A three-judge panel is scheduled to meet in Prince William Circuit Court next week to continue the vote recount process for the June 8 Republican primary contest between Martha W. Hendley and Supervisor Edgar S. Wilbourn III, an election that Wilbourn won by just 11 votes.
Hendley's attorney has said the primary was possibly tainted by felons casting ballots and the omission of four absentee ballots from tallies. Statistics for the Gainesville District released by county election officials last week indicate that there are just three felons registered to vote in the district and that none of them went to the polls last month. Even if the four omitted absentee ballots were for Hendley, she still would need four more votes to claim victory.
John Foote, who is representing Wilbourn during the recount, said any of the previously counted votes could possibly change. He said it is unlikely that the result of mechanically tabulated votes from voting machines would change.
Attorneys for both candidates are planning to present a joint agreement regarding the recount procedures to the panel of judges at a hearing Aug. 4. Should the judges accept the agreement, the recount could begin as soon as that day.
The procedures, which are spelled out in an eight-page court order, essentially call for a secure recounting of the ballots by county election officials, appointed recount teams and an observer from each candidate's camp.
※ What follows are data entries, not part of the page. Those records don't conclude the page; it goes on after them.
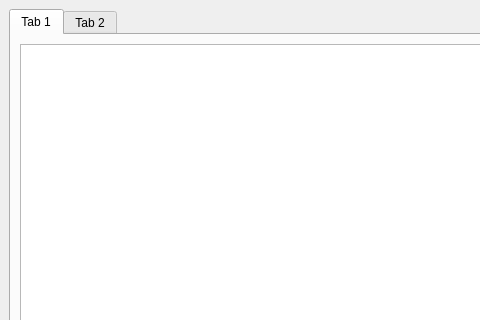
Before: the Qt Designer form itemsmanager.ui in RicheyJang/RJResManager-Client-, drawn with Qt 5; both pictures show x 0 to 480 and y 0 to 320 of the 800 by 600 pixel window.
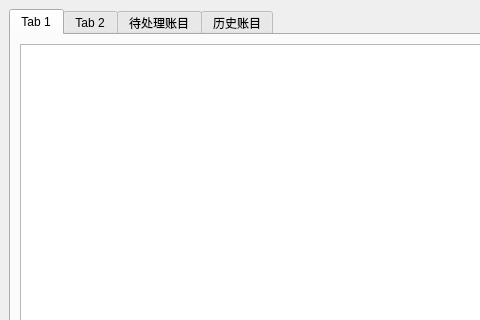
After: the same form once the commit is applied.

Commit message: add class Messenger

```diff
--- a/itemsmanager.ui
+++ b/itemsmanager.ui
@@ -40,6 +40,16 @@
         </item>
        </layout>
       </widget>
+      <widget class="QWidget" name="tab">
+       <attribute name="title">
+        <string>待处理账目</string>
+       </attribute>
+      </widget>
+      <widget class="QWidget" name="tab_2">
+       <attribute name="title">
+        <string>历史账目</string>
+       </attribute>
+      </widget>
      </widget>
     </item>
    </layout>
```
Left out of the diff: 2 changed lines with no effect on the pictures. The commit also changes 11 other files.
The ballots will be counted in the Circuit Court, where all the documents are now securely held.
The judges also will rule on the way in which the absentee ballots will be tallied, either by an electronic scanning machine or by hand. Wally Covington, secretary of the county elections board, told the court in June that he would prefer a hand count of the 71 absentee ballots. But state law may not permit such an action. Judges also will consider the question of felon voters.
Both Hendley and Wilbourn each received slightly more than 41 percent of the 3,004 votes, with candidate Kevin Childers getting about 17 percent. Hendley submitted a petition to the Circuit Court in June challenging the vote count, a process the county will finance because the outcome was decided by less than one-half of 1 percent.
Both sides have agreed that they are committed to discovering the true results of the election.
Along with Prince William Circuit Court Judge Leroy F. Millette Jr., two judges from other jurisdictions will sit on the panel next week, as mandated by state law. Foote said they will be former Circuit Court judges Barnard F. Jennings, of Fairfax County, and William Winston, of Arlington County.